• **Exercise aim**
Repeat the listing that follows, character for character, minus the pictures.

• **Records**

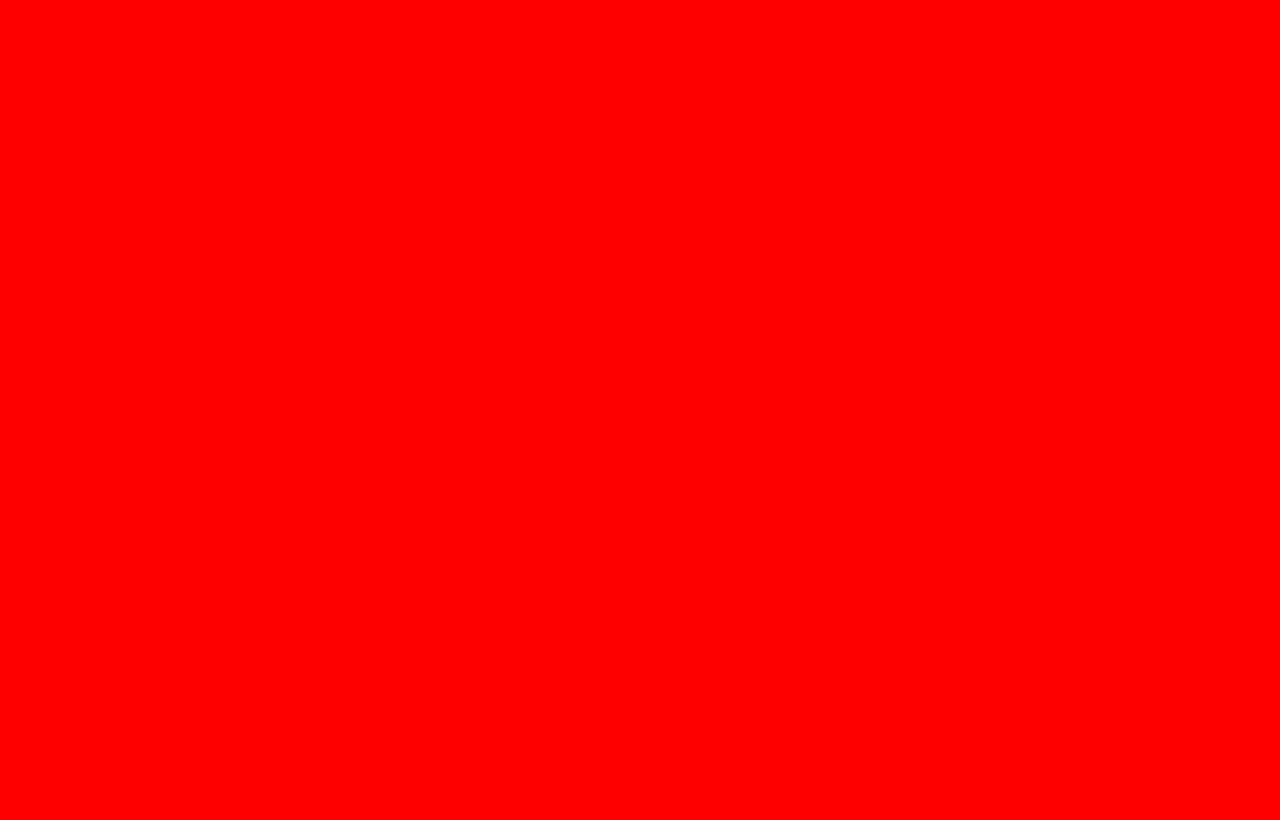
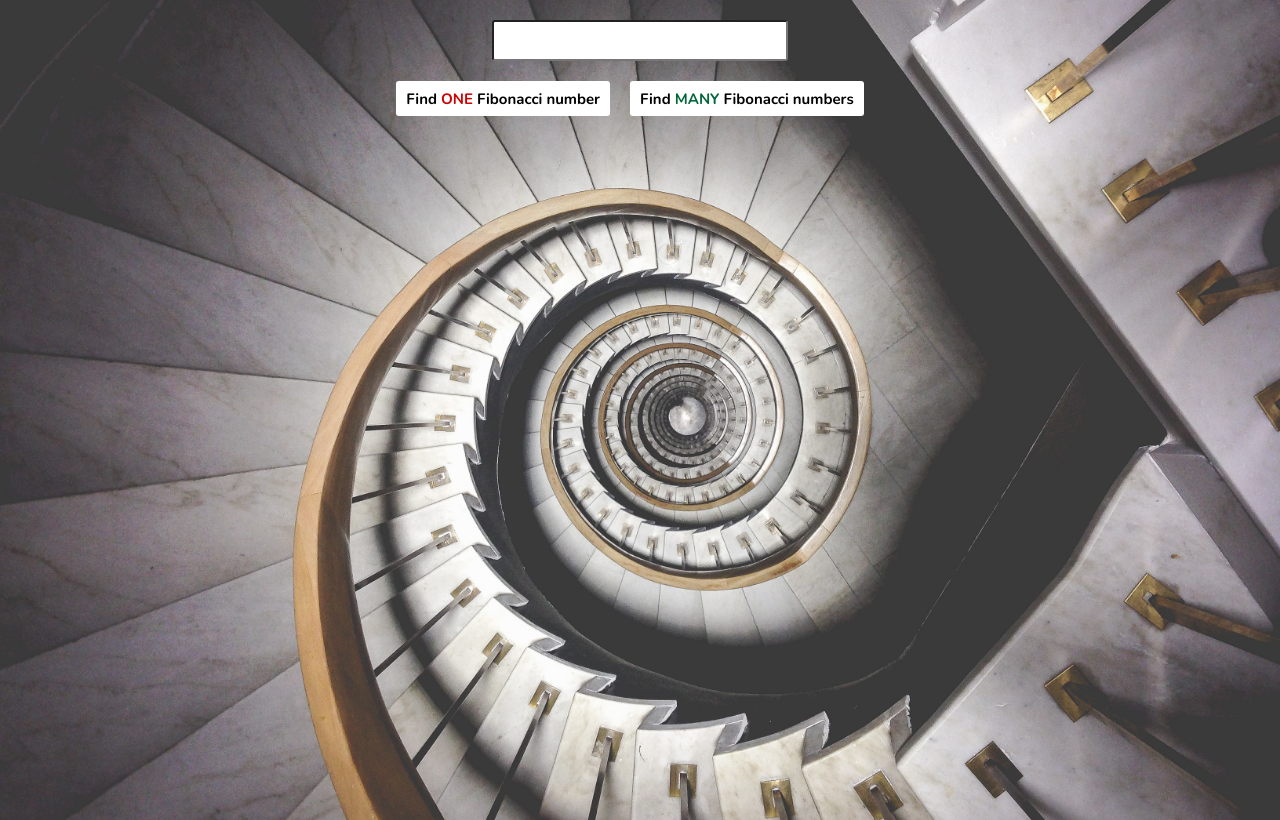
Before and after one commit to Sufferal/Algorithms, a plain HTML site: page Fibonacci/index.html in a window 1280 px wide. Drawn offline with nearby package versions, Linux system fonts and the light colour scheme.

Commit message:
Add 1 input and 2 buttons

```diff
--- /dev/null
+++ b/Fibonacci/css/default.css
@@ -0,0 +1,28 @@
+*,
+*::before,
+*::after {
+  box-sizing: border-box;
+  margin: 0;
+  padding: 0;
+}
+
+html {
+  font-size: 10px;
+}
+
+body {
+  overflow-x: hidden;
+}
+
+button, input {
+  font-family: var(--primary-font);
+  background: var(--primary-color);
+  border-radius: 3px;
+}
+
+button {
+  padding: 0.75rem 1rem;
+  border: none;
+  cursor: pointer;
+  transition: all .2s ease-in-out;
+}
--- a/Fibonacci/css/main.css
+++ b/Fibonacci/css/main.css
@@ -1,3 +1,69 @@
+@import url("./default.css");
+@import url("./utilities.css");
+@import url("https://fonts.googleapis.com/css2?family=Nunito:wght@400;700&display=swap");
+
+:root {
+  --primary-color: #fff;
+  --primary-font: 'Nunito', sans-serif;
+
+  --red: #CF0000;
+  --green: #006639;
+  --black: #000;
+}
+
 body {
-  background: red;
+  width: 100vw;
+  height: 100vh;
+
+  font-family: var(--primary-font);
+  color: var(--primary-color);
+
+  background: url('../img/spiral.jpg') no-repeat center/cover;
 }
+
+.input-wrapper {
+  margin-top: 2rem;
+
+  display: flex;
+  justify-content: center;
+  align-items: center;
+}
+
+.input-wrapper #fibo-num {
+  font-size: 2rem;
+  padding: 0.5rem 1.5rem;
+  text-align: right;
+  direction: rtl;
+}
+
+.btn-wrapper {
+  margin-top: 2rem;
+
+  display: flex;
+  justify-content: center;
+  align-items: center;
+}
+
+.btn-wrapper .btn {
+  margin-right: 2rem;
+  font-size: 1.5rem;
+  font-weight: bold;
+}
+
+.btn-wrapper #find-one-btn:hover {
+  background: var(--red);
+  color: var(--primary-color);
+}
+
+.btn-wrapper #find-one-btn:hover .text-red {
+  color: var(--primary-color);
+}
+
+.btn-wrapper #find-many-btn:hover {
+  background: var(--green);
+  color: var(--primary-color);
+}
+
+.btn-wrapper #find-many-btn:hover .text-green {
+  color: var(--primary-color);
+}
--- /dev/null
+++ b/Fibonacci/css/utilities.css
@@ -0,0 +1,33 @@
+.container {
+  padding-right: 15px;
+  padding-left: 15px;
+  margin-right: auto;
+  margin-left: auto;
+}
+@media (min-width: 768px) {
+  .container {
+    width: 750px;
+  }
+}
+@media (min-width: 992px) {
+  .container {
+    width: 970px;
+  }
+}
+@media (min-width: 1200px) {
+  .container {
+    width: 1170px;
+  }
+}
+
+.text {
+  transition: all .2s ease-in-out;
+}
+
+.text-red {
+  color: var(--red);
+}
+
+.text-green {
+  color: var(--green);
+}
--- a/Fibonacci/index.html
+++ b/Fibonacci/index.html
@@ -1,26 +1,57 @@
 <!DOCTYPE html>
 <html lang="en">
   <head>
-  <meta charset="UTF-8">
-  <meta http-equiv="X-UA-Compatible" content="IE=edge">
-  <meta name="viewport" content="width=device-width, initial-scale=1.0">
+    <meta charset="UTF-8" />
+    <meta http-equiv="X-UA-Compatible" content="IE=edge" />
+    <meta name="viewport" content="width=device-width, initial-scale=1.0" />
 
     <!-- CSS -->
-  <link rel="stylesheet" href="./css/main.css">
+    <link rel="stylesheet" href="./css/main.css" />
 
     <!-- Favicon -->
-  <link rel="apple-touch-icon" sizes="180x180" href="./img/favicon/apple-touch-icon.png">
-  <link rel="icon" type="image/png" sizes="32x32" href="./img/favicon/favicon-32x32.png">
-  <link rel="icon" type="image/png" sizes="16x16" href="./img/favicon/favicon-16x16.png">
-  <link rel="manifest" href="./img/favicon/site.webmanifest">
-  <link rel="shortcut icon" href="./img/favicon/favicon.ico">
-  <meta name="msapplication-TileColor" content="#da532c">
-  <meta name="msapplication-config" content="./img/favicon/browserconfig.xml">
-  <meta name="theme-color" content="#ffffff">
+    <link
+      rel="apple-touch-icon"
+      sizes="180x180"
+      href="./img/favicon/apple-touch-icon.png"
+    />
+    <link
+      rel="icon"
+      type="image/png"
+      sizes="32x32"
+      href="./img/favicon/favicon-32x32.png"
+    />
+    <link
+      rel="icon"
+      type="image/png"
+      sizes="16x16"
+      href="./img/favicon/favicon-16x16.png"
+    />
+    <link rel="manifest" href="./img/favicon/site.webmanifest" />
+    <link rel="shortcut icon" href="./img/favicon/favicon.ico" />
+    <meta name="msapplication-TileColor" content="#da532c" />
+    <meta
+      name="msapplication-config"
+      content="./img/favicon/browserconfig.xml"
+    />
+    <meta name="theme-color" content="#ffffff" />
 
     <title>Fibonacci's sequence</title>
   </head>
   <body>
+    <div class="container">
+      <div class="input-wrapper">
+        <input type="number" name="fibo-num" id="fibo-num" />
+      </div>
+
+      <div class="btn-wrapper">
+        <button id="find-one-btn" class="btn">
+          Find <span class="text text-red">ONE</span> Fibonacci number
+        </button>
+        <button id="find-many-btn" class="btn">
+          Find <span class="text text-green">MANY</span> Fibonacci numbers
+        </button>
+      </div>
+    </div>
 
     <script src="./js/main.js"></script>
   </body>
```
Lines whose indentation alone changed are shown as unchanged.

• **Answer space**
Before and after one commit to Sufferal/Algorithms, a plain HTML site: page Fibonacci/index.html in a window 1280 px wide. Drawn offline with nearby package versions, Linux system fonts and the light colour scheme.

Commit message:
Add 1 input and 2 buttons

```diff
--- /dev/null
+++ b/Fibonacci/css/default.css
@@ -0,0 +1,28 @@
+*,
+*::before,
+*::after {
+  box-sizing: border-box;
+  margin: 0;
+  padding: 0;
+}
+
+html {
+  font-size: 10px;
+}
+
+body {
+  overflow-x: hidden;
+}
+
+button, input {
+  font-family: var(--primary-font);
+  background: var(--primary-color);
+  border-radius: 3px;
+}
+
+button {
+  padding: 0.75rem 1rem;
+  border: none;
+  cursor: pointer;
+  transition: all .2s ease-in-out;
+}
--- a/Fibonacci/css/main.css
+++ b/Fibonacci/css/main.css
@@ -1,3 +1,69 @@
+@import url("./default.css");
+@import url("./utilities.css");
+@import url("https://fonts.googleapis.com/css2?family=Nunito:wght@400;700&display=swap");
+
+:root {
+  --primary-color: #fff;
+  --primary-font: 'Nunito', sans-serif;
+
+  --red: #CF0000;
+  --green: #006639;
+  --black: #000;
+}
+
 body {
-  background: red;
+  width: 100vw;
+  height: 100vh;
+
+  font-family: var(--primary-font);
+  color: var(--primary-color);
+
+  background: url('../img/spiral.jpg') no-repeat center/cover;
 }
+
+.input-wrapper {
+  margin-top: 2rem;
+
+  display: flex;
+  justify-content: center;
+  align-items: center;
+}
+
+.input-wrapper #fibo-num {
+  font-size: 2rem;
+  padding: 0.5rem 1.5rem;
+  text-align: right;
+  direction: rtl;
+}
+
+.btn-wrapper {
+  margin-top: 2rem;
+
+  display: flex;
+  justify-content: center;
+  align-items: center;
+}
+
+.btn-wrapper .btn {
+  margin-right: 2rem;
+  font-size: 1.5rem;
+  font-weight: bold;
+}
+
+.btn-wrapper #find-one-btn:hover {
+  background: var(--red);
+  color: var(--primary-color);
+}
+
+.btn-wrapper #find-one-btn:hover .text-red {
+  color: var(--primary-color);
+}
+
+.btn-wrapper #find-many-btn:hover {
+  background: var(--green);
+  color: var(--primary-color);
+}
+
+.btn-wrapper #find-many-btn:hover .text-green {
+  color: var(--primary-color);
+}
--- /dev/null
+++ b/Fibonacci/css/utilities.css
@@ -0,0 +1,33 @@
+.container {
+  padding-right: 15px;
+  padding-left: 15px;
+  margin-right: auto;
+  margin-left: auto;
+}
+@media (min-width: 768px) {
+  .container {
+    width: 750px;
+  }
+}
+@media (min-width: 992px) {
+  .container {
+    width: 970px;
+  }
+}
+@media (min-width: 1200px) {
+  .container {
+    width: 1170px;
+  }
+}
+
+.text {
+  transition: all .2s ease-in-out;
+}
+
+.text-red {
+  color: var(--red);
+}
+
+.text-green {
+  color: var(--green);
+}
--- a/Fibonacci/index.html
+++ b/Fibonacci/index.html
@@ -1,26 +1,57 @@
 <!DOCTYPE html>
 <html lang="en">
   <head>
-  <meta charset="UTF-8">
-  <meta http-equiv="X-UA-Compatible" content="IE=edge">
-  <meta name="viewport" content="width=device-width, initial-scale=1.0">
+    <meta charset="UTF-8" />
+    <meta http-equiv="X-UA-Compatible" content="IE=edge" />
+    <meta name="viewport" content="width=device-width, initial-scale=1.0" />
 
     <!-- CSS -->
-  <link rel="stylesheet" href="./css/main.css">
+    <link rel="stylesheet" href="./css/main.css" />
 
     <!-- Favicon -->
-  <link rel="apple-touch-icon" sizes="180x180" href="./img/favicon/apple-touch-icon.png">
-  <link rel="icon" type="image/png" sizes="32x32" href="./img/favicon/favicon-32x32.png">
-  <link rel="icon" type="image/png" sizes="16x16" href="./img/favicon/favicon-16x16.png">
-  <link rel="manifest" href="./img/favicon/site.webmanifest">
-  <link rel="shortcut icon" href="./img/favicon/favicon.ico">
-  <meta name="msapplication-TileColor" content="#da532c">
-  <meta name="msapplication-config" content="./img/favicon/browserconfig.xml">
-  <meta name="theme-color" content="#ffffff">
+    <link
+      rel="apple-touch-icon"
+      sizes="180x180"
+      href="./img/favicon/apple-touch-icon.png"
+    />
+    <link
+      rel="icon"
+      type="image/png"
+      sizes="32x32"
+      href="./img/favicon/favicon-32x32.png"
+    />
+    <link
+      rel="icon"
+      type="image/png"
+      sizes="16x16"
+      href="./img/favicon/favicon-16x16.png"
+    />
+    <link rel="manifest" href="./img/favicon/site.webmanifest" />
+    <link rel="shortcut icon" href="./img/favicon/favicon.ico" />
+    <meta name="msapplication-TileColor" content="#da532c" />
+    <meta
+      name="msapplication-config"
+      content="./img/favicon/browserconfig.xml"
+    />
+    <meta name="theme-color" content="#ffffff" />
 
     <title>Fibonacci's sequence</title>
   </head>
   <body>
+    <div class="container">
+      <div class="input-wrapper">
+        <input type="number" name="fibo-num" id="fibo-num" />
+      </div>
+
+      <div class="btn-wrapper">
+        <button id="find-one-btn" class="btn">
+          Find <span class="text text-red">ONE</span> Fibonacci number
+        </button>
+        <button id="find-many-btn" class="btn">
+          Find <span class="text text-green">MANY</span> Fibonacci numbers
+        </button>
+      </div>
+    </div>
 
     <script src="./js/main.js"></script>
   </body>
```
Lines whose indentation alone changed are shown as unchanged.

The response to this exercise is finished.